As many Manchester pubs struggle for survival, Withington MP John Leech has denied that his signing an Early Day Motion in support of the Axe the Beer Tax Campaign (also supported by the local Labour Party and parliamentary candidate Lucy Powell) places him at odds with previous campaigns against licensed premises.
John has been a vocal opponent of new licensed premises, even where those premises have kick started significant pockets of regeneration in his constituency. In previous correspondence, the MP has argued that new pubs should be restricted to non-residential areas such as Manchester city centre.
Now with pub closures across the country hitting six a day, John has signed up to a campaign focused on locals… the kind of pubs found in residential areas, right at the heart of the community.
Responding to an accusation that he is simply jumping on a populist bandwagon, Leech appears to draw a distinction between pubs and bars.

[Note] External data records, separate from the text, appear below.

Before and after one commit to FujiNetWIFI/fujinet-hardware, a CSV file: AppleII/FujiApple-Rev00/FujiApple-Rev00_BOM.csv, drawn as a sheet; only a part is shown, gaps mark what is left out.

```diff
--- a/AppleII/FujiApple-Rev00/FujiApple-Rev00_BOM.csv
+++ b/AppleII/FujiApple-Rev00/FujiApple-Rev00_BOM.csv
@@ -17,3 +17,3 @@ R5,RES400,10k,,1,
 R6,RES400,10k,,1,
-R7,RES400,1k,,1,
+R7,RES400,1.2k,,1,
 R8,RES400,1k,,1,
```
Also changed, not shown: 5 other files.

The former, which apparently benefit the community, are undermined by the latter, which do not.
Definitions like this are always tricky and when I was working in PR for the pub trade in the early-to-mid 1990s, I recall some militant publicans calling for café bars to be banned. It seems the main point of difference is a café bar will offer food and coffee in a contemporary environment. Now many pubs have significant food offerings and an espresso machine behind the bar, which blurs the line somewhat.

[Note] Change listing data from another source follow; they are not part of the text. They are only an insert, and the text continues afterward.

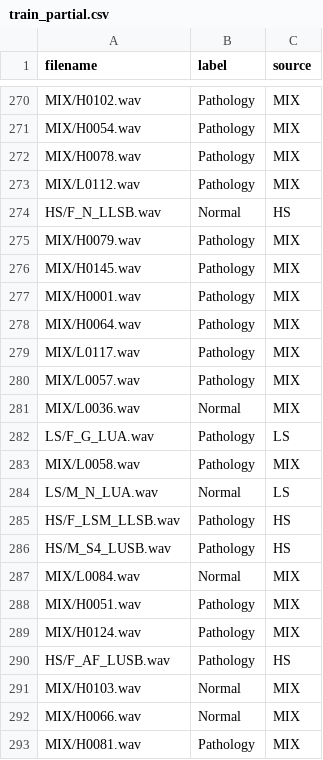
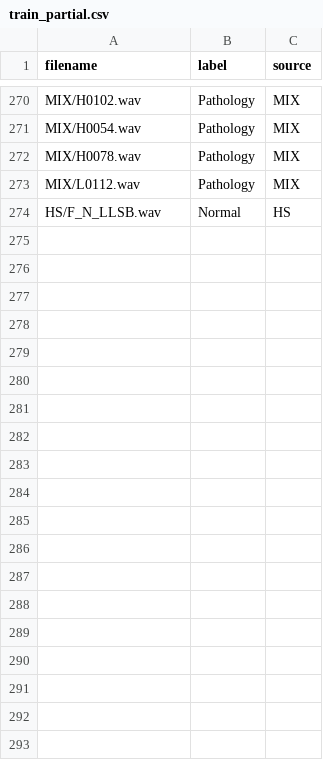
Before and after one commit to fakecenturyy/Analiza_HLS-CMDS, a CSV file: csv_files/train_partial.csv, drawn as a sheet; only a part is shown, gaps mark what is left out.

```diff
--- a/csv_files/train_partial.csv
+++ b/csv_files/train_partial.csv
@@ -274,20 +274 @@ MIX/L0112.wav,Pathology,MIX
 HS/F_N_LLSB.wav,Normal,HS
-MIX/H0079.wav,Pathology,MIX
-MIX/H0145.wav,Pathology,MIX
-MIX/H0001.wav,Pathology,MIX
-MIX/H0064.wav,Pathology,MIX
-MIX/L0117.wav,Pathology,MIX
-MIX/L0057.wav,Pathology,MIX
-MIX/L0036.wav,Normal,MIX
-LS/F_G_LUA.wav,Pathology,LS
-MIX/L0058.wav,Pathology,MIX
-LS/M_N_LUA.wav,Normal,LS
-HS/F_LSM_LLSB.wav,Pathology,HS
-HS/M_S4_LUSB.wav,Pathology,HS
-MIX/L0084.wav,Normal,MIX
-MIX/H0051.wav,Pathology,MIX
-MIX/H0124.wav,Pathology,MIX
-HS/F_AF_LUSB.wav,Pathology,HS
-MIX/H0103.wav,Normal,MIX
-MIX/H0066.wav,Normal,MIX
-MIX/H0081.wav,Pathology,MIX
```
Also changed, not shown: csv_files/val_partial.csv, 6 other files.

John Leech is a fan of The Beech, a traditional pub that has seen better days on the same strip has the Lead Station, which is often credited with kick starting Chorlton’s bar revolution.
Any suggestion that the Lead Station has damaged the Beech is nonsense, because the Lead Station caters for communities to whom the traditional pub has limited appeal. It has a good daytime trade from parents, mainly mothers, with young children who enjoy dining together. Chorlton is home to a number of communities – it is multicultural – and in a competitive environment, the pubs that have found success are those that have carved out a niche for themselves.
It seems that in John Leech’s world the only pubs worth saving are those that appeal to a very particular sub-culture; traditional drinkers in traditional pubs.